We also include links to advertisers’ offers in some of our articles; these “affiliate links” may generate income for our site when you click on them. The compensation we receive from advertisers does not influence the recommendations or advice our editorial team provides in our articles or otherwise impact any of the editorial content.

While we work hard to provide accurate and up to date information that we think you will find relevant, CreditMashup does not and cannot guarantee that any information provided is complete and makes no representations or warranties in connection thereto, nor to the accuracy or applicability thereof. Here is a list of our partners who offer products that we have affiliate links for.

How to get relief from federal student loans due to COVID-19

Federal student loan payment relief has been extended to May 1, 2022, due to COVID-19 and is expected to help 41 million borrowers.

In response to the ongoing coronavirus (COVID-19), the Student Loan Payment Pause is extended through May 1, 2022, by the Biden-Harris Administration.

The extension includes:

  1. A suspension of loan payments
  2. A 0% interest rate
  3. Stopped collections on defaulted loans

The pause on student loan payments is expected to help 41 million borrowers save $5 billion per month.

Student loans eligible for payment extension

  • Direct Loans (defaulted and nondefaulted)
  • Federal Family Education Loan (FFEL) Program loans held by ED (defaulted and nondefaulted)
  • Federal Perkins Loans held by ED (defaulted and nondefaulted)
  • Defaulted FFEL Program loans not held by ED
  • Defaulted HEAL loans
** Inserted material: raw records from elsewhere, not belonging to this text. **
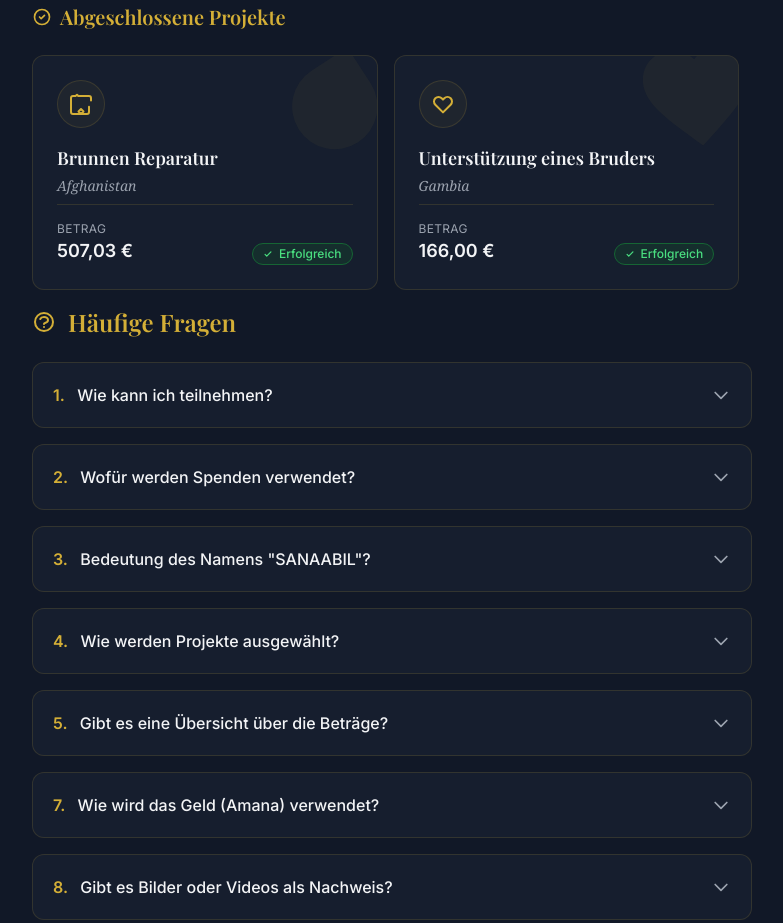
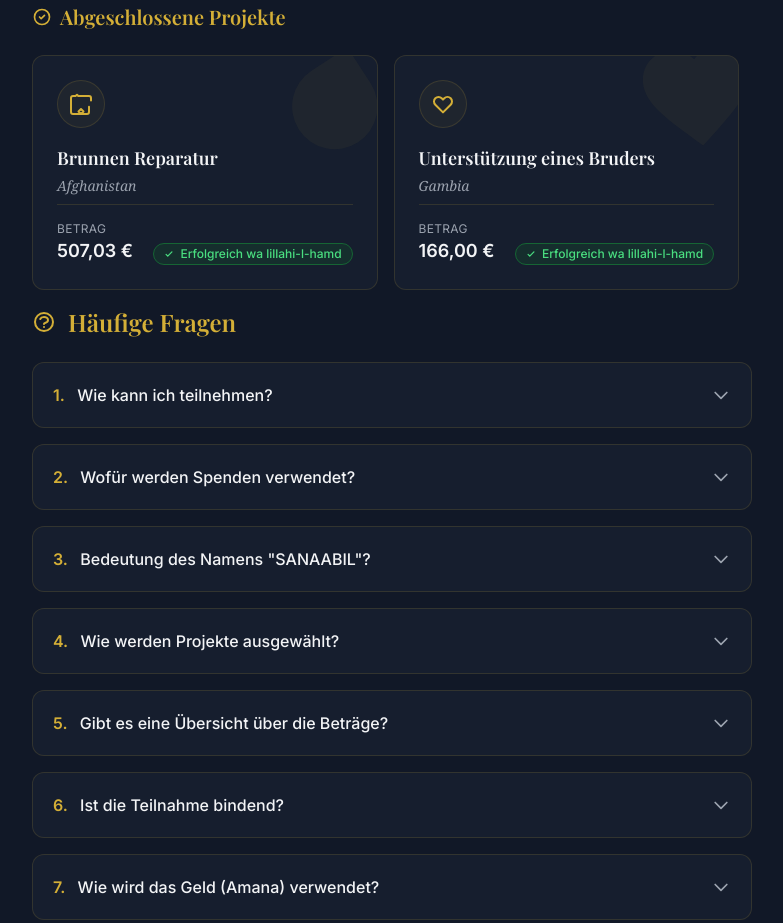
Before and after one commit to blu3OceanWaves/SANAABIL, a plain HTML site: page index.html in a window 1280 px wide. Shown: the part 3142-4065 px from the top of the page, without its empty margins (248-1031 px from the left). Drawn offline with nearby package versions, Linux system fonts and the light colour scheme; a web font is replaced by a local one.

Commit message:
Update index.html

```diff
--- a/index.html
+++ b/index.html
@@ -592,7 +592,7 @@
                                 </div>
                                 <span class="inline-flex items-center px-2.5 py-0.5 rounded-full text-xs font-medium badge-success border">
                                     <svg class="mr-1.5 h-2.5 w-2.5" fill="none" stroke="currentColor" viewBox="0 0 24 24"><path stroke-linecap="round" stroke-linejoin="round" stroke-width="3" d="M5 13l4 4L19 7"></path></svg>
-                                    Erfolgreich
+                                    Erfolgreich wa lillahi-l-hamd
                                 </span>
                             </div>
                         </div>
@@ -622,7 +622,7 @@
                                 </div>
                                 <span class="inline-flex items-center px-2.5 py-0.5 rounded-full text-xs font-medium badge-success border">
                                     <svg class="mr-1.5 h-2.5 w-2.5" fill="none" stroke="currentColor" viewBox="0 0 24 24"><path stroke-linecap="round" stroke-linejoin="round" stroke-width="3" d="M5 13l4 4L19 7"></path></svg>
-                                    Erfolgreich
+                                    Erfolgreich wa lillahi-l-hamd
                                 </span>
                             </div>
                         </div>
@@ -656,7 +656,7 @@
                                 </div>
                                 <span class="inline-flex items-center px-2.5 py-0.5 rounded-full text-xs font-medium badge-success border">
                                     <svg class="mr-1.5 h-2.5 w-2.5" fill="none" stroke="currentColor" viewBox="0 0 24 24"><path stroke-linecap="round" stroke-linejoin="round" stroke-width="3" d="M5 13l4 4L19 7"></path></svg>
-                                    Erfolgreich
+                                    Erfolgreich wa lillahi-l-hamd
                                 </span>
                             </div>
                         </div>
@@ -745,6 +745,20 @@
                             </p>
                         </div>
                     </div>
+
+                    <!-- Item 6 -->
+                    <div class="faq-item cursor-pointer">
+                        <div class="flex justify-between items-center p-5">
+                            <span class="text-[var(--text-primary)] font-medium text-base"><span class="text-[var(--accent-gold)] font-bold mr-2">6.</span> Ist die Teilnahme bindend?</span>
+                            <svg class="faq-icon w-5 h-5 text-[var(--text-secondary)]" fill="none" stroke="currentColor" viewBox="0 0 24 24"><path stroke-linecap="round" stroke-linejoin="round" stroke-width="2" d="M19 9l-7 7-7-7"></path></svg>
+                        </div>
+                        <div class="faq-content px-5">
+                            <p class="text-[var(--text-secondary)] text-sm leading-relaxed border-t border-[var(--glass-border)] pt-3">
+                                Nein, die Teilnahme ist absolut freiwillig. Sie können die monatliche Spende jederzeit stoppen, indem Sie einem der Ansprechpartner Bescheid geben.
+                            </p>
+                        </div>
+                    </div>
+
                     <!-- Item 7 -->
                     <div class="faq-item cursor-pointer">
                         <div class="flex justify-between items-center p-5">
@@ -773,7 +787,6 @@
 
                 </div>
             </section>
-            </div>
 
             <!-- Share Section -->
             <section class="text-center py-12 border-t border-[var(--glass-border)] fade-in-section" style="--delay: 0.5s;">
```
Lines whose indentation alone changed are shown as unchanged.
Private student loans are not covered by the temporary relief measures.

How to get relief from student loans during the COVID-19 Crisis

Payments on eligible loans are automatically paused and your interest rate is set to 0% starting March 13, 2020. This payment pause, also known as the administrative forbearance, will end on May 1, 2022.

During the period of no interest, the full amount of your payments will be applied to the principal. This means that you are likely to pay your balance down more quickly during this zero-interest period.

You don’t have to request the zero percent interest rates. The department will automatically adjust your account so that interest doesn’t accrue. The account adjustment was effective on March 13, 2020.

If you make loan payments during the 0% interest period, the full amount of your payments will be applied to your principal balance once you’ve paid all the interest that accrued prior to March 13, 2020, and any fees (for defaulted loans).

The Department of Education and your servicer will contact you ahead of time to remind you when you need to start making payments again. Borrowers will receive a billing statement or other notice at least 21 days before their payment is due, according to the Department of Education. Borrowers with automatic payments may need to notify their loan servicing company they want those to continue.

Final thoughts

These are emergency measures to address borrowers that may experience financial hardship due to the coronavirus outbreak. The Department of Education may decide to extend the zero percent interest rates and the automatic forbearance relief measures.

If the option for an administrative forbearance is extended, your loan servicer will communicate information about the extension to you.

The situation remains fluid so check the Department of Education’s site for updates.


Explore More

Send Us A Message

Get In Touch

6080 Center Dr, 6th Fl
Los Angeles, CA 90045

© 2024 All Rights Reserved.